In order to survive this brave new world of retail, retailers need to think beyond the e-commerce revolution. The truth is that brick-and-mortar operators – especially those with a different operating style and cost structure – are shaping the food retail industry and present a significant challenge to traditional grocers.
In the past year, there has been considerable buzz about extreme value merchants that offer attractive, low prices, but also run small stores that can be opened more easily and show a profit at a much lower level of sales.
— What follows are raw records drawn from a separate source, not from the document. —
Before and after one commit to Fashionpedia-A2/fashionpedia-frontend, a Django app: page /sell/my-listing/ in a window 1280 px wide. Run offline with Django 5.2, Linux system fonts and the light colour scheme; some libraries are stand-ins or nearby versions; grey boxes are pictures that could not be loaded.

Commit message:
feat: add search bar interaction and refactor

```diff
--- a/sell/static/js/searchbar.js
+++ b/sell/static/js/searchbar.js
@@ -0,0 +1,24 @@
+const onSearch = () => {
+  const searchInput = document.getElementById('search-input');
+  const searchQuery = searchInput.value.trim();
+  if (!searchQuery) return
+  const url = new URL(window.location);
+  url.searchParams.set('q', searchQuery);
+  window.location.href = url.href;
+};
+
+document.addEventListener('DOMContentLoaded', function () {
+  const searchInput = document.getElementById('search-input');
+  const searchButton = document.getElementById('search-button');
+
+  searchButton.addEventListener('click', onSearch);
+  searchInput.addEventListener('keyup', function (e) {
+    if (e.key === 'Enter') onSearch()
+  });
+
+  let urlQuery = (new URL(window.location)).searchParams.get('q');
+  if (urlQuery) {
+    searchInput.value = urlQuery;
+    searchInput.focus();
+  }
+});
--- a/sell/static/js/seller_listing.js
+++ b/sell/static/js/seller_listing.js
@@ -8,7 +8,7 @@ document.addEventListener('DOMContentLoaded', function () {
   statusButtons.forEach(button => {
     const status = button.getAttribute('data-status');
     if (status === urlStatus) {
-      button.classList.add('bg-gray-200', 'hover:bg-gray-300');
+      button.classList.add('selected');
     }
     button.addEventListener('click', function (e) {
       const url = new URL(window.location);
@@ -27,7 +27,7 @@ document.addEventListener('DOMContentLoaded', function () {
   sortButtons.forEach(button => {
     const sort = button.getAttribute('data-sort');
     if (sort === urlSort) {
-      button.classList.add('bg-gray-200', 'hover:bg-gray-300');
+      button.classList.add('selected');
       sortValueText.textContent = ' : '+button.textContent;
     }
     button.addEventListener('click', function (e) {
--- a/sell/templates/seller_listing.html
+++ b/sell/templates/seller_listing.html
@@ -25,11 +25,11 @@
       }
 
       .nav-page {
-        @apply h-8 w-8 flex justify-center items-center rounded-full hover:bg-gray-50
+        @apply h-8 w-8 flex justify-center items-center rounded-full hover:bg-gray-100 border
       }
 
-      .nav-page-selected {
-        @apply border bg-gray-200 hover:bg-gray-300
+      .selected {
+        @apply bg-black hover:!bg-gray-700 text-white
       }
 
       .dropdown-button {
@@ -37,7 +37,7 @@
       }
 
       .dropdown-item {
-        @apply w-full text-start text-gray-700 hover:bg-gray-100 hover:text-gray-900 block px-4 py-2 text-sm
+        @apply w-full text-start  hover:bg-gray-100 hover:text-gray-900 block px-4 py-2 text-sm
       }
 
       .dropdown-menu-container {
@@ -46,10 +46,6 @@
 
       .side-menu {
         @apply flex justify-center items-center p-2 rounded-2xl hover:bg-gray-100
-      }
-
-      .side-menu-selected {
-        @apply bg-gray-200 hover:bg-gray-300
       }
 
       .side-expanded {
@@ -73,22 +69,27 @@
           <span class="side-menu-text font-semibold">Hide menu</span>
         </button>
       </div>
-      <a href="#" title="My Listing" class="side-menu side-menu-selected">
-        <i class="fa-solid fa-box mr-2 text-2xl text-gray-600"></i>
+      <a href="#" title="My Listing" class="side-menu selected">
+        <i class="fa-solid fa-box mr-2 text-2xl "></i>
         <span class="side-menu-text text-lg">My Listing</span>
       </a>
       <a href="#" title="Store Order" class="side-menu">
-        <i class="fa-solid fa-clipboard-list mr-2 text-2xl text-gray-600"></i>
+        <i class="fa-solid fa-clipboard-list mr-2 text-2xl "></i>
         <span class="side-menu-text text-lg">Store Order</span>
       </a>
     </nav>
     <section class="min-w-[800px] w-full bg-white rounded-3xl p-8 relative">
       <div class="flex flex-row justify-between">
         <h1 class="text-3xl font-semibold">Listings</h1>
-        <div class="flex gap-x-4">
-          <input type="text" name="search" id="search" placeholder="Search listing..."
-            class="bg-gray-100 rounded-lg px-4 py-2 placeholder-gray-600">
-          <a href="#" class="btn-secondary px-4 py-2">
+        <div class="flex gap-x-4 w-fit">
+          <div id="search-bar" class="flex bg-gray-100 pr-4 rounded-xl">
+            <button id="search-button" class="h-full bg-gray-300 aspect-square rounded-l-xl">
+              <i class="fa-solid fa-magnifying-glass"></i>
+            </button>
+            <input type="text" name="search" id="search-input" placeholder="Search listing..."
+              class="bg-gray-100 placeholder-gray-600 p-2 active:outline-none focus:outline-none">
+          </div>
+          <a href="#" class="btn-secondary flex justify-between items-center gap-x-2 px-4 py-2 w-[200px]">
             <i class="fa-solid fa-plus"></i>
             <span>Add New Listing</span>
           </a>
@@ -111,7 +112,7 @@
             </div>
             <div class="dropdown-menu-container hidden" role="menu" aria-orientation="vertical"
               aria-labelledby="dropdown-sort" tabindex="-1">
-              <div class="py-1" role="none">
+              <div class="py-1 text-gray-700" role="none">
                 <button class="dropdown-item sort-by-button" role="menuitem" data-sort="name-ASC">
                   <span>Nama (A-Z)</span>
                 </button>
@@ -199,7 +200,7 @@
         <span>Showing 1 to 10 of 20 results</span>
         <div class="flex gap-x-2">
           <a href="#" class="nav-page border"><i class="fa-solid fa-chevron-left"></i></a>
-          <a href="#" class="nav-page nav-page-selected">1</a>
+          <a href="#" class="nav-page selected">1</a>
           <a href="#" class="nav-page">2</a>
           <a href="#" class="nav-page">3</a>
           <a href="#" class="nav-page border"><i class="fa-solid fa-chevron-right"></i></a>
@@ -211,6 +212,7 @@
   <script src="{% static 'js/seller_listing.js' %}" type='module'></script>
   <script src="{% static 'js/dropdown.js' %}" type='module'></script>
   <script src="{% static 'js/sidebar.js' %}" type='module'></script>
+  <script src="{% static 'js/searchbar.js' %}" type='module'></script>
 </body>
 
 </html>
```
The challenge presented by these smaller stores is referenced in Surviving the Brave New World of Food Retailing, the newest study from the Coca-Cola Retailing Research Council of North America.
The study notes that small stores and even some traditional convenience stores are expected to post annual sales growth ranging from 9 to 18 percent between 2013 and 2018. Since then, the potential for these types of stores has only grown.
Given those stats, combined with an aging population of shoppers who may be less willing to traverse large superstores, it’s no surprise that many experts expect average store size to shrink from 25,500 square feet in 2013 to 23,900 square feet by the end of 2018, with potential for more shrinkage.
The entire report, which includes key questions for retailers to consider as they plan for the future, can be downloaded for free here: